The idea was advertised to provide relief for victims of Hurricane Sandy, but organiser Jessica Alfreds said “there’s a lot of people in this neighbourhood who just on a regular day have a hard time coming up with three meals a day,” including the homeless, who made up a good portion of the visitors in the afternoon. Among the Sandy survivors was a widow  in her 70s from the Ukraine named Jenny, a resident of Brighton Beach and US resident since 1992. Unable to return to her apartment since the evacuation by police last month, she has been living with friends in a temporary space. Jenny’s apartment building, which was featured in the NY Daily News is contaminated with a “toxic brew” of fuel and seawater, and this was as of the article’s printing on November 18 (see here).

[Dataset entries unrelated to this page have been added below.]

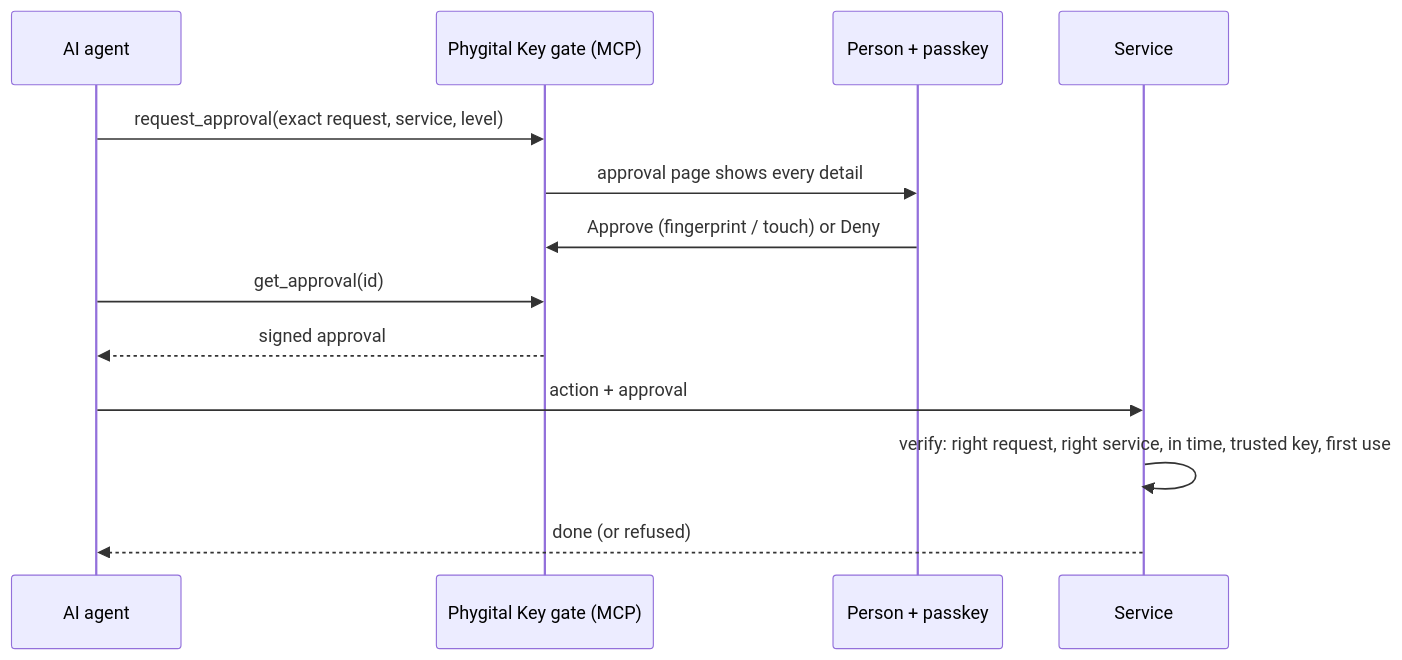
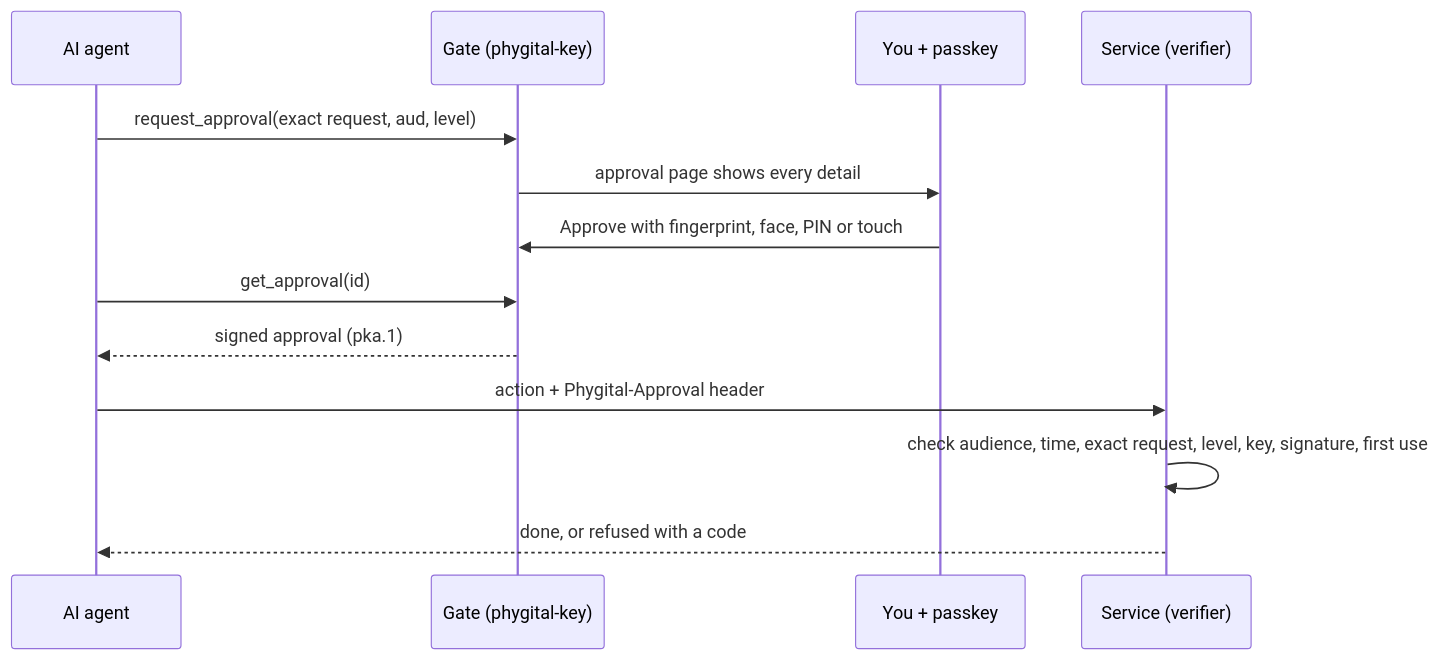
Before and after one commit to Phygital-Key/phygital-key: the first of 2 diagrams in README.md, drawn with Mermaid. The commit also changed other lines of this file and 90 other files, not shown here.

Commit message:
Complete documentation; signed automatic updates (release list signed with a key kept off GitHub, daily job, wait while busy, switch back on failure, phygital-key update); JS checker awaits async stores; page, MCP and CLI fixes; examples and their CI; 108 end-to-end checks

````diff
--- a/README.md
+++ b/README.md
@@ -16,15 +58,15 @@
 ```mermaid
 sequenceDiagram
     participant A as AI agent
-    participant G as Phygital Key gate (MCP)
-    participant P as Person + passkey
-    participant S as Service
-    A->>G: request_approval(exact request, service, level)
+    participant G as Gate (phygital-key)
+    participant P as You + passkey
+    participant S as Service (verifier)
+    A->>G: request_approval(exact request, aud, level)
     G->>P: approval page shows every detail
-    P->>G: Approve (fingerprint / touch) or Deny
+    P->>G: Approve with fingerprint, face, PIN or touch
     A->>G: get_approval(id)
-    G-->>A: signed approval
-    A->>S: action + approval
-    S->>S: verify: right request, right service, in time, trusted key, first use
-    S-->>A: done (or refused)
+    G-->>A: signed approval (pka.1)
+    A->>S: action + Phygital-Approval header
+    S->>S: check audience, time, exact request, level, key, signature, first use
+    S-->>A: done, or refused with a code
 ```
````
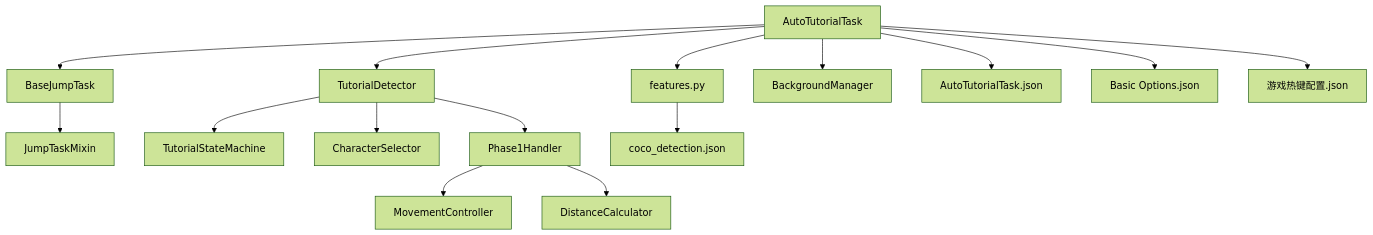
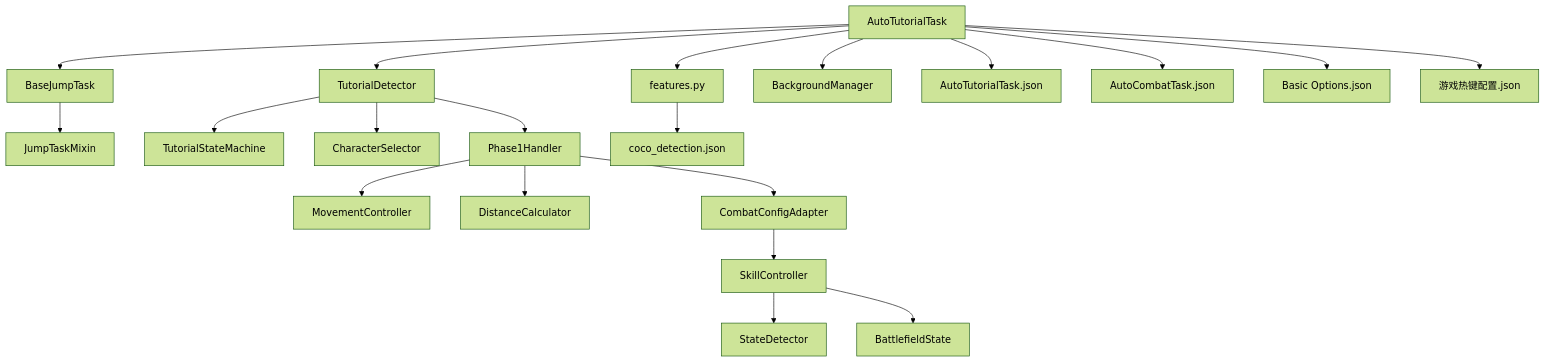
The seventh of 7 diagrams in .qoder/repowiki/zh/content/任务系统/自动教程任务.md (xsy098-max/ok-jump), drawn with Mermaid (forest theme) before and after one commit. The commit also changed other lines of this file and 22 other files, not shown here.

````diff
--- a/.qoder/repowiki/zh/content/任务系统/自动教程任务.md
+++ b/.qoder/repowiki/zh/content/任务系统/自动教程任务.md
@@ -428,17 +521,22 @@
 ```mermaid
 graph TB
 AutoTutorialTask["AutoTutorialTask"] --> BaseJumpTask["BaseJumpTask"]
 BaseJumpTask --> Mixins["JumpTaskMixin"]
 AutoTutorialTask --> TutorialDetector["TutorialDetector"]
 TutorialDetector --> StateMachine["TutorialStateMachine"]
 TutorialDetector --> CharacterSelector["CharacterSelector"]
 TutorialDetector --> Phase1Handler["Phase1Handler"]
 Phase1Handler --> MovementCtrl["MovementController"]
 Phase1Handler --> DistanceCalc["DistanceCalculator"]
+Phase1Handler --> CombatConfigAdapter["CombatConfigAdapter"]
+CombatConfigAdapter --> SkillController["SkillController"]
+SkillController --> StateDetector["StateDetector"]
+SkillController --> BattlefieldState["BattlefieldState"]
 AutoTutorialTask --> Features["features.py"]
 Features --> Coco["coco_detection.json"]
 AutoTutorialTask --> BG["BackgroundManager"]
 AutoTutorialTask --> Cfg1["AutoTutorialTask.json"]
-AutoTutorialTask --> Cfg2["Basic Options.json"]
-AutoTutorialTask --> Cfg3["游戏热键配置.json"]
+AutoTutorialTask --> Cfg2["AutoCombatTask.json"]
+AutoTutorialTask --> Cfg3["Basic Options.json"]
+AutoTutorialTask --> Cfg4["游戏热键配置.json"]
 ```
````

Not only is she among the most vulnerable, but she has few options available to her. “It’s too dangerous to come back,” Jenny said of the building. Te Daily News headline called it “Stinkiest building in Brooklyn,” and it had “nauseating fumes” that cause people to “gag,” which can lead to a whole host of health problems. To add to that is the fact he building remains without heat or electricity. Though initially unaware of the meal, she was asked to go inside by a woman on the street. After sitting down to eat, she said of the Thanksgiving meal, “I’m so thankful up to tears there’s an event.”  This is not the only disaster Jenny has lived through. Jenny is a survivor of the German and Soviet occupations of Ukraine during and after WWII, and she was present in Ukraine when the Chernobyl nuclear reactor exploded, spewing radioactive isotopes into the atmosphere in 1986. Jenny does not know where she will go on Sunday once the family she is staying with has to leave, but left the church with a bitter-sweet smile, hoping for better days.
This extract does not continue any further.